Locate every line in the records below that contains the word "Passama", and copy each one.

Before and after images
____________

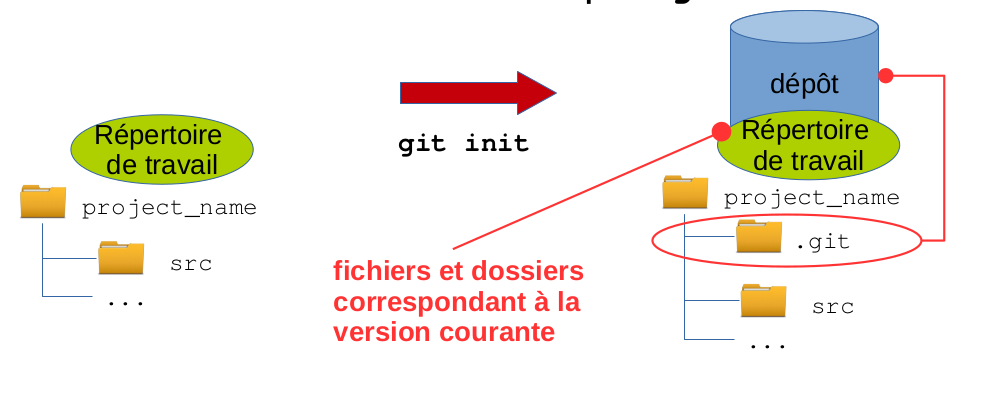
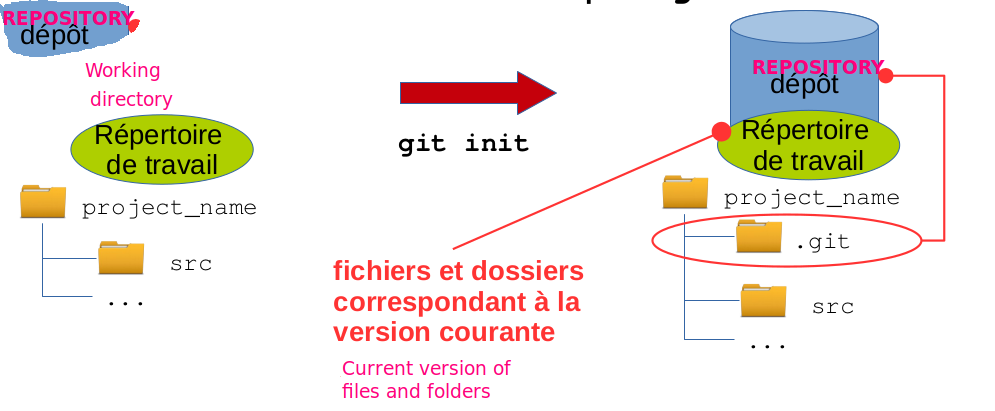
Changes in presentation

Changed region(s): [[0.0, 0.0, 0.1869, 0.2628], [0.3427, 0.8759, 0.5296, 0.9927], [0.7477, 0.146, 0.9035, 0.2044]]

diff --git a/cours-git.md b/cours-git.md
@@ -1,6 +1,8 @@
-% Introduction to Git \[git\]
-% Bruno Bonté (Slides from Robin Passama)
-% MISSABMS 2020
+---
+title: Introduction to Git \[git\]
+author: Bruno Bonté (Slides from Robin Passama)
+date: MISSABMS 2020
+...
 
 # Introduction
 
@@ -9,7 +11,7 @@
 - A Version Control System (keeping track of changes)
 - Initialy developped by Linus Torvalds to developp Linux kernel
 - Dedicated to collaborative work
-	* Each developper has his repository
+	* Distributed: Each developper has his repository
 	* One may create development branches
 
 ## Why using Git
@@ -18,8 +20,16 @@
 - knowing where you are and avoid having 20 times the same file: modelV1.pcl, modelV2.pcl, modelV3.pcl..
 - Share models and changes
 - Find a specific change performed long time ago
+- ...
 
-# Principle, Basics concepts and basic commands
+# Principle, Basics concepts and basic commands
+
+---
+## Repository
+- It is a floder containing the whole change history of the project folder
+
+![](images/initiation GIT_IUT_eng.pdf)
+
 
 # Example of this presentation git repository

____________

**Answer**
-% Bruno Bonté (Slides from Robin Passama)
+author: Bruno Bonté (Slides from Robin Passama)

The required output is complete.